To Anu, "Beatles songs have been around us forever and always will be." It also means a little extra to her. "I'm just looking forward to my children (Kuiam and Zipporah) experiencing the Beatles like I've never experienced, and bring that whole circle around again." Back to a childhood in Queensland, when a little girl thought a band from the olden days sounded fab.
Let It Be will be performed at Hamer Hall, Melbourne, on Tuesday, May 23.
Four come together to salute the Fab Two Iain Shedden, Music writer The Australian April 07, 2006
ENGLISH pop singer Leo Sayer speaks highly of the past - you could call him pop's renaissance man.
He can tell you, for example, how fantastic it is to have topped the British charts with a song, Thunder in My Heart Again, that he first released with little fanfare 29 years ago. The remix of the song by Los Angeles DJ Meck entered the ARIA charts at No20 this week.
Yesterday at the Sydney Opera House, pop's 57-year-old renaissance man and new Australian resident was waxing lyrical about the Beatles, whose music he and three Australian colleagues will be performing around the country next month.
Sayer, actor-singers John Waters and Christine Anu and 1990s pop star Rick Price are uniting to celebrate the work of the Fab Two, John Lennon and Paul McCartney, in a show called Let It Be.
Accompanied by a nine-piece band, the four performers, none of whom have worked together before, will be trawling the Beatles' catalogue as soloists, in duet and as an ensemble.
"This music is the driving force in all of our lives," Sayer said. "We all love the Beatles."
Sayer's career has taken a dramatic upturn since his recent hit in Britain. He said that it had been a "mad time" for him recently, but his chart comeback and this latest Beatles project proved the timeless quality of well-written pop music.
"If you do good work or write a good song it isn't held down by time at all," he said. "People like to box things up, but music doesn't work like that."
Waters, who enjoyed critical acclaim for his show based on the music of John Lennon, Looking Through a Glass Onion, said he was happy to continue his association with the Beatles' music.
"You can't get sick of it," he said. "This is the music I grew up with and made me love pop music. This is the template for all today's music anyway.
"When I put together the Glass Onion show I was thinking, 'People are going to hate me', because everyone has their own idea of what a Beatles song should sound like.

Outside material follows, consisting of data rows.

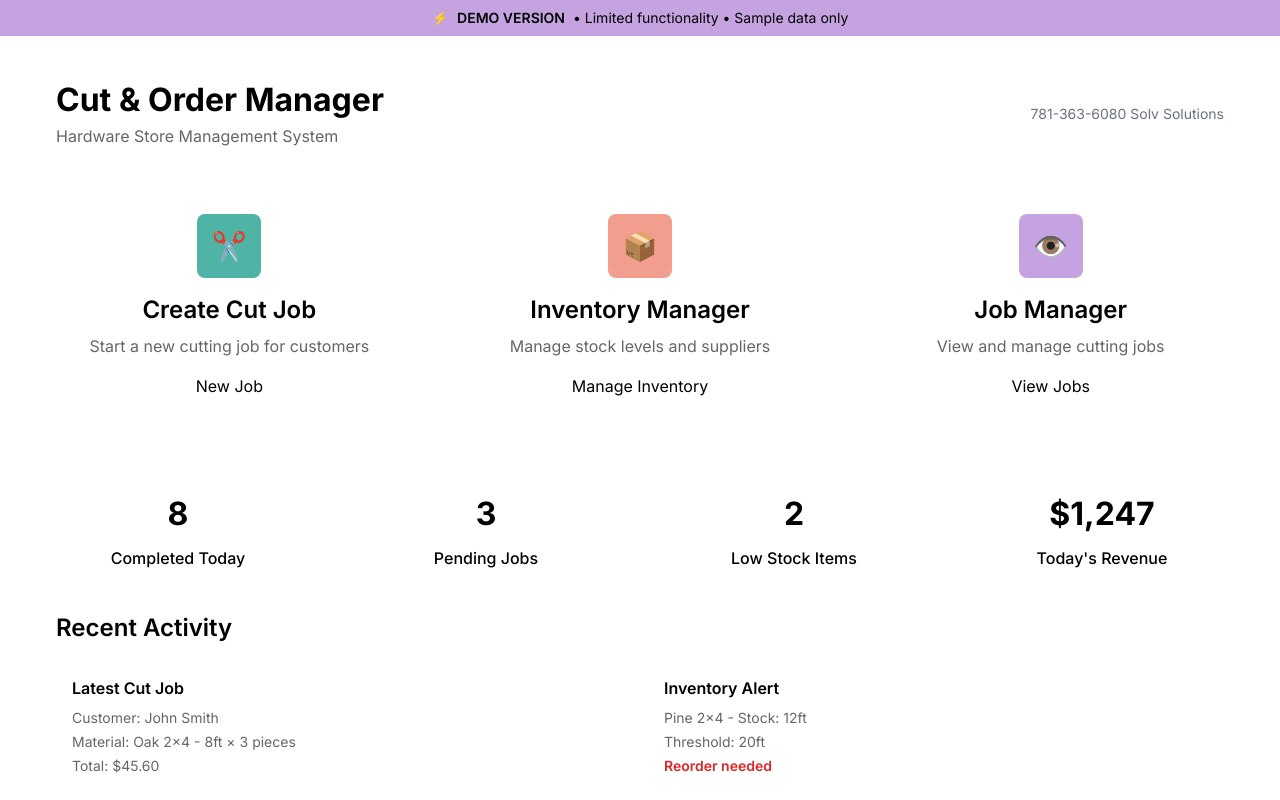
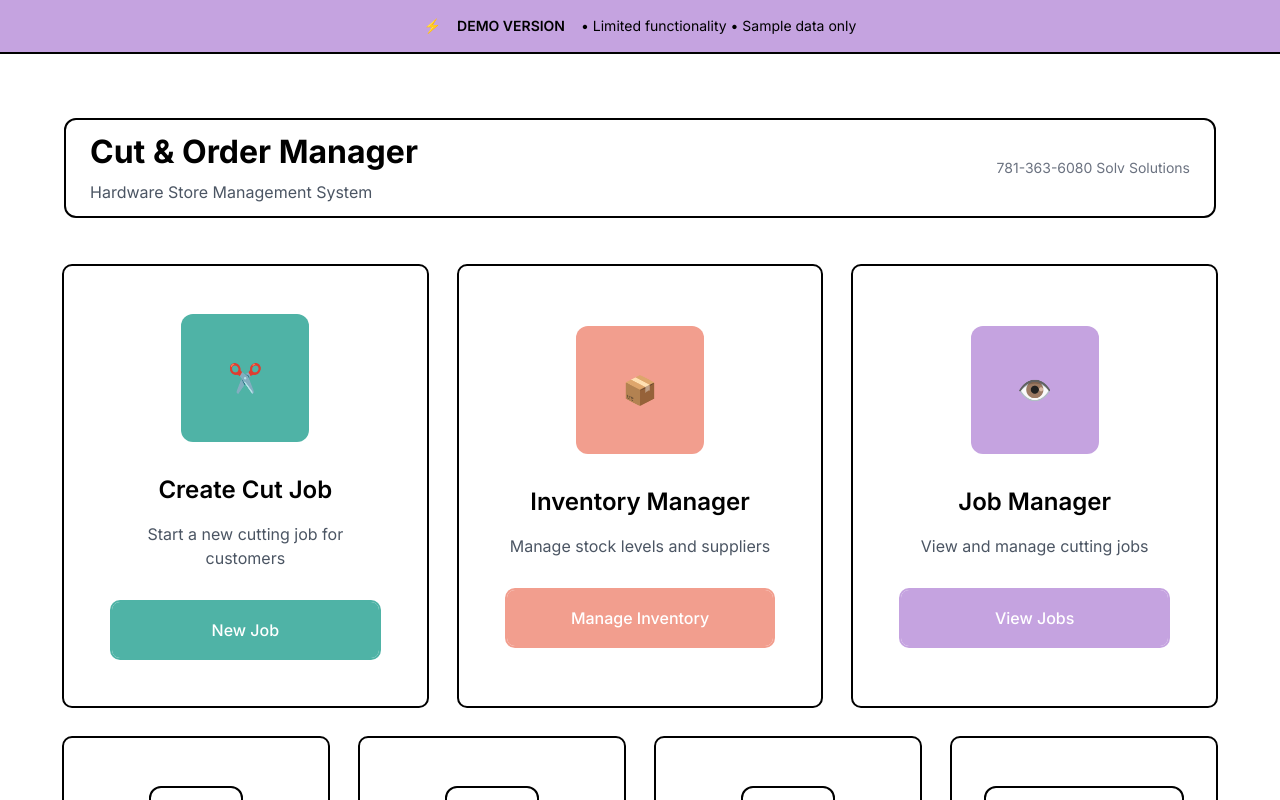
Before and after one commit to solvd-ai-solutions/cut-order-manager, a React (Vite) app: page / in a window 1280 px wide. Built offline with nearby package versions, Linux system fonts and the light colour scheme.

Commit message:
REVERT: Remove problematic CSS overrides and get back to working state

```diff
--- a/index.html
+++ b/index.html
@@ -8,32 +8,6 @@
     <link rel="preconnect" href="https://fonts.googleapis.com">
     <link rel="preconnect" href="https://fonts.gstatic.com" crossorigin>
     <link href="https://fonts.googleapis.com/css2?family=Inter:wght@400;500;600;700&display=swap" rel="stylesheet">
-    <style>
-      /* EMERGENCY RESET - This runs before any other CSS */
-      * {
-        box-sizing: border-box !important;
-      }
-
-      html, body {
-        margin: 0 !important;
-        padding: 0 !important;
-        height: 100% !important;
-        font-family: 'Inter', -apple-system, BlinkMacSystemFont, 'Segoe UI', Roboto, sans-serif !important;
-      }
-
-      #root {
-        all: unset !important;
-        display: block !important;
-        width: 100% !important;
-        height: 100% !important;
-        font-family: 'Inter', -apple-system, BlinkMacSystemFont, 'Segoe UI', Roboto, sans-serif !important;
-        font-size: 16px !important;
-        line-height: 1.5 !important;
-        color: #000000 !important;
-        background: #FFFFFF !important;
-        overflow: hidden !important;
-      }
-    </style>
   </head>
   <body>
     <div id="root"></div>
--- a/src/App.tsx
+++ b/src/App.tsx
@@ -29,24 +29,9 @@ export default function App() {
     }
   };
 
-  // ROBUST ISOLATION WRAPPER
-  const appStyle = {
-    width: '100%',
-    height: '100vh',
-    backgroundColor: '#FFFFFF',
-    color: '#000000',
-    fontFamily: "'Inter', -apple-system, BlinkMacSystemFont, 'Segoe UI', Roboto, sans-serif",
-    fontSize: '16px',
-    lineHeight: '1.5',
-    overflow: 'hidden',
-    margin: '0',
-    padding: '0',
-    boxSizing: 'border-box' as const,
-  };
-
   if (currentView !== 'dashboard') {
     return (
-      <div style={appStyle} className="h-screen bg-white text-black flex flex-col overflow-hidden">
+      <div className="h-screen bg-white text-black flex flex-col overflow-hidden">
         {/* Demo Banner */}
         <div className="bg-lavender border-b-2 border-black px-6 py-2 flex items-center justify-center gap-2 flex-shrink-0">
           <span className="text-black text-sm">⚡</span>
@@ -63,7 +48,7 @@ export default function App() {
   }
 
   return (
-    <div style={appStyle} className="h-screen bg-white text-black overflow-hidden">
+    <div className="h-screen bg-white text-black overflow-hidden">
       {/* Demo Banner */}
       <div className="bg-lavender border-b-2 border-black px-6 py-2 flex items-center justify-center gap-2">
         <span className="text-black text-sm">⚡</span>
--- a/src/styles/globals.css
+++ b/src/styles/globals.css
@@ -1,449 +1,3 @@
-/* COMPLETE CSS RESET AND ISOLATION */
-* {
-  box-sizing: border-box !important;
-}
-
-html, body {
-  margin: 0 !important;
-  padding: 0 !important;
-  height: 100% !important;
-  font-family: 'Inter', -apple-system, BlinkMacSystemFont, 'Segoe UI', Roboto, sans-serif !important;
-}
-
-/* COMPLETE APP ISOLATION */
-#root {
-  all: unset !important;
-  display: block !important;
-  width: 100% !important;
-  height: 100% !important;
-  font-family: 'Inter', -apple-system, BlinkMacSystemFont, 'Segoe UI', Roboto, sans-serif !important;
-  font-size: 16px !important;
-  line-height: 1.5 !important;
-  color: #000000 !important;
-  background: #FFFFFF !important;
-  overflow: hidden !important;
-}
-
-#root * {
-  box-sizing: border-box !important;
-  font-family: inherit !important;
-}
-
-/* FORCE RESET ALL INHERITED STYLES */
-#root div,
-#root span,
-#root p,
-#root h1,
-#root h2,
-#root h3,
-#root h4,
-#root h5,
-#root h6,
-#root button,
-#root input,
-#root select,
-#root textarea,
-#root label {
-  all: unset !important;
-  display: block !important;
-  font-family: inherit !important;
-  color: inherit !important;
-  background: transparent !important;
-  border: none !important;
-  margin: 0 !important;
-  padding: 0 !important;
-}
-
-#root button {
-  cursor: pointer !important;
-}
-
-#root input,
-#root select,
-#root textarea {
-  display: block !important;
-}
-
-#root span {
-  display: inline !important;
-}
-
-#root img {
-  display: block !important;
-  max-width: 100% !important;
-  height: auto !important;
-}
-
-/* AGGRESSIVE TAILWIND OVERRIDES */
-#root .bg-white {
-  background-color: #FFFFFF !important;
-}
-
-#root .bg-black {
-  background-color: #000000 !important;
-}
-
-#root .bg-mint {
-  background-color: #4FB3A6 !important;
-}
-
-#root .bg-coral {
-  background-color: #F29E8E !important;
-}
-
-#root .bg-lavender {
-  background-color: #C5A3E0 !important;
-}
-
-#root .text-white {
-  color: #FFFFFF !important;
-}
-
-#root .text-black {
-  color: #000000 !important;
-}
-
-#root .text-gray-600 {
-  color: #666666 !important;
-}
-
-#root .text-gray-500 {
-  color: #6B7280 !important;
-}
-
-#root .text-red-600 {
-  color: #DC2626 !important;
-}
-
-#root .border-black {
-  border-color: #000000 !important;
-}
-
-#root .border-2 {
-  border-width: 2px !important;
-}
-
-#root .rounded-lg {
-  border-radius: 8px !important;
-}
-
-#root .outline-2 {
-  outline-width: 2px !important;
-}
-
-#root .outline-black {
-  outline-color: #000000 !important;
-}
-
-#root .outline-mint {
-  outline-color: #4FB3A6 !important;
-}
-
-#root .outline-coral {
-  outline-color: #F29E8E !important;
-}
-
-#root .outline-lavender {
-  outline-color: #C5A3E0 !important;
-}
-
-#root .outline-offset-0 {
-  outline-offset: 0px !important;
-}
-
-#root .font-bold {
-  font-weight: 700 !important;
-}
-
-#root .font-semibold {
-  font-weight: 600 !important;
-}
-
-#root .font-medium {
-  font-weight: 500 !important;
-}
-
-#root .text-4xl {
-  font-size: 32px !important;
-  line-height: 40px !important;
-}
-
-#root .text-2xl {
-  font-size: 24px !important;
-  line-height: 32px !important;
-}
-
-#root .text-xl {
-  font-size: 20px !important;
-  line-height: 28px !important;
-}
-
-#root .text-lg {
-  font-size: 18px !important;
-  line-height: 28px !important;
-}
-
-#root .text-base {
-  font-size: 16px !important;
-  line-height: 24px !important;
-}
-
-#root .text-sm {
-  font-size: 14px !important;
-  line-height: 20px !important;
-}
-
-#root .text-xs {
-  font-size: 12px !important;
-  line-height: 16px !important;
-}
-
-#root .text-3xl {
-  font-size: 28px !important;
-  line-height: 36px !important;
-}
-
-#root .h-screen {
-  height: 100vh !important;
-}
-
-#root .w-full {
-  width: 100% !important;
-}
-
-#root .flex {
-  display: flex !important;
-}
-
-#root .flex-col {
-  flex-direction: column !important;
-}
-
-#root .items-center {
-  align-items: center !important;
-}
-
-#root .justify-center {
-  justify-content: center !important;
-}
-
-#root .justify-between {
-  justify-content: space-between !important;
-}
-
-#root .gap-2 {
-  gap: 8px !important;
-}
-
-#root .gap-4 {
-  gap: 16px !important;
-}
-
-#root .gap-6 {
-  gap: 24px !important;
-}
-
-#root .p-6 {
-  padding: 24px !important;
-}
-
-#root .p-4 {
-  padding: 16px !important;
-}
-
-#root .p-8 {
-  padding: 32px !important;
-}
-
-#root .px-6 {
-  padding-left: 24px !important;
-  padding-right: 24px !important;
-}
-
-#root .py-2 {
-  padding-top: 8px !important;
-  padding-bottom: 8px !important;
-}
-
-#root .py-3 {
-  padding-top: 12px !important;
-  padding-bottom: 12px !important;
-}
-
-#root .py-6 {
-  padding-top: 24px !important;
-  padding-bottom: 24px !important;
-}
-
-#root .mb-1 {
-  margin-bottom: 4px !important;
-}
-
-#root .mb-2 {
-  margin-bottom: 8px !important;
-}
-
-#root .mb-4 {
-  margin-bottom: 16px !important;
-}
-
-#root .mb-6 {
-  margin-bottom: 24px !important;
-}
-
-#root .mt-1 {
-  margin-top: 4px !important;
-}
-
-#root .overflow-hidden {
-  overflow: hidden !important;
-}
-
-#root .overflow-y-auto {
-  overflow-y: auto !important;
-}
-
-#root .cursor-pointer {
-  cursor: pointer !important;
-}
-
-#root .transition-colors {
-  transition-property: color, background-color, border-color, text-decoration-color, fill, stroke !important;
-  transition-timing-function: cubic-bezier(0.4, 0, 0.2, 1) !important;
-  transition-duration: 200ms !important;
-}
-
-#root .transition-all {
-  transition-property: all !important;
-  transition-timing-function: cubic-bezier(0.4, 0, 0.2, 1) !important;
-  transition-duration: 200ms !important;
-}
-
-#root .hover\:outline-mint:hover {
-  outline-color: #4FB3A6 !important;
-}
-
-#root .hover\:outline-coral:hover {
-  outline-color: #F29E8E !important;
-}
-
-#root .hover\:outline-lavender:hover {
-  outline-color: #C5A3E0 !important;
-}
-
-#root .hover\:bg-gray-50:hover {
-  background-color: #F9FAFB !important;
-}
-
-#root .text-center {
-  text-align: center !important;
-}
-
-#root .text-right {
-  text-align: right !important;
-}
-
-#root .h-full {
-  height: 100% !important;
-}
-
-#root .w-16 {
-  width: 64px !important;
-}
-
-#root .h-16 {
-  height: 64px !important;
-}
-
-#root .mx-auto {
-  margin-left: auto !important;
-  margin-right: auto !important;
-}
-
-#root .inline-flex {
-  display: inline-flex !important;
-}
-
-#root .block {
-  display: block !important;
-}
-
-#root .inline-block {
-  display: inline-block !important;
-}
-
-#root .inline {
-  display: inline !important;
-}
-
-#root .grid {
-  display: grid !important;
-}
-
-#root .grid-cols-1 {
-  grid-template-columns: repeat(1, minmax(0, 1fr)) !important;
-}
-
-#root .md\:grid-cols-2 {
-  grid-template-columns: repeat(2, minmax(0, 1fr)) !important;
-}
-
-#root .md\:grid-cols-4 {
-  grid-template-columns: repeat(4, minmax(0, 1fr)) !important;
-}
-
-#root .lg\:grid-cols-3 {
-  grid-template-columns: repeat(3, minmax(0, 1fr)) !important;
-}
-
-#root .lg\:col-span-3 {
-  grid-column: span 3 / span 3 !important;
-}
-
-#root .min-h-0 {
-  min-height: 0px !important;
-}
-
-#root .min-h-\[120px\] {
-  min-height: 120px !important;
-}
-
-#root .h-\[calc\(100vh-48px\)\] {
-  height: calc(100vh - 48px) !important;
-}
-
-#root .flex-1 {
-  flex: 1 1 0% !important;
-}
-
-#root .flex-shrink-0 {
-  flex-shrink: 0 !important;
-}
-
-#root .leading-none {
-  line-height: 1 !important;
-}
-
-#root .leading-none.mb-2 {
-  margin-bottom: 8px !important;
-}
-
-#root .space-y-2 > * + * {
-  margin-top: 8px !important;
-}
-
-#root .space-y-4 > * + * {
-  margin-top: 16px !important;
-}
-
-#root .space-y-6 > * + * {
-  margin-top: 24px !important;
-}
-
-#root .space-y-8 > * + * {
-  margin-top: 32px !important;
-}
-
 @tailwind base;
 @tailwind components;
 @tailwind utilities;
```
Also changed, not shown: 1 other file (tests, documents, lock files or other folders).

But if you can play it with a great band you realise the fun they had doing it."
Rehearsals for the show, which opens in Hobart on May 17, begin in three weeks.
"It's about people recognising the songs," said Sayer, who had a minor hit with a cover of Let It Be in the '70s. "They'll come for the Beatles more than to see us."
Venues, Dates & Booking info
Wrest Point Entertainment Centre, Hobart TAS. Wednesday 17 May 2006 @ 8pm
Prices: $79 / $69 / $59 Bookings: (03) 6221 1799 www.wrestpoint.com.au
Princess Theatre, Launceston TAS. Thursday 18 May 2006 @ 8pm
Prices: $79 / $69 / $59 Bookings: (03) 6323 3666
Brisbane Concert Hall QLD. Friday 19 May 2006 @ 8pm
Prices: $81.75 / $71.75 / $61.75 QTIX 136 246 www.qtix.com.au
Seagulls Club, Tweed Heads QLD/NSW Border Saturday 20 May @ 2006 8pm
Price: $50 Bookings: (07) 5536 0833 www.seagulls.com.au
Burswood Theatre, Perth WA. Sunday 21 May 2006 @ 8pm
Prices: $79 / $69 / $59. Bookings: Ticketek 132 849 www.ticketek.com.au
Hamer Hall, The Arts Centre, Melbourne VIC. Tuesday 23 May 2006 @ 8pm
Prices: $79 / $69 / $59. Bookings: Ticketmaster 1300 136 166 www.ticketmaster.com.au
Concert Hall, Sydney Opera House NSW. Saturday 27 May @ 8pm
Prices: $89 / $79 / $69. Bookings: Opera House Box Office (02) 9250 7777 www.sydneyoperahouse.com
Scroll down to interviews, reviews, scans from the theatre program, and photos from the Melbourne show.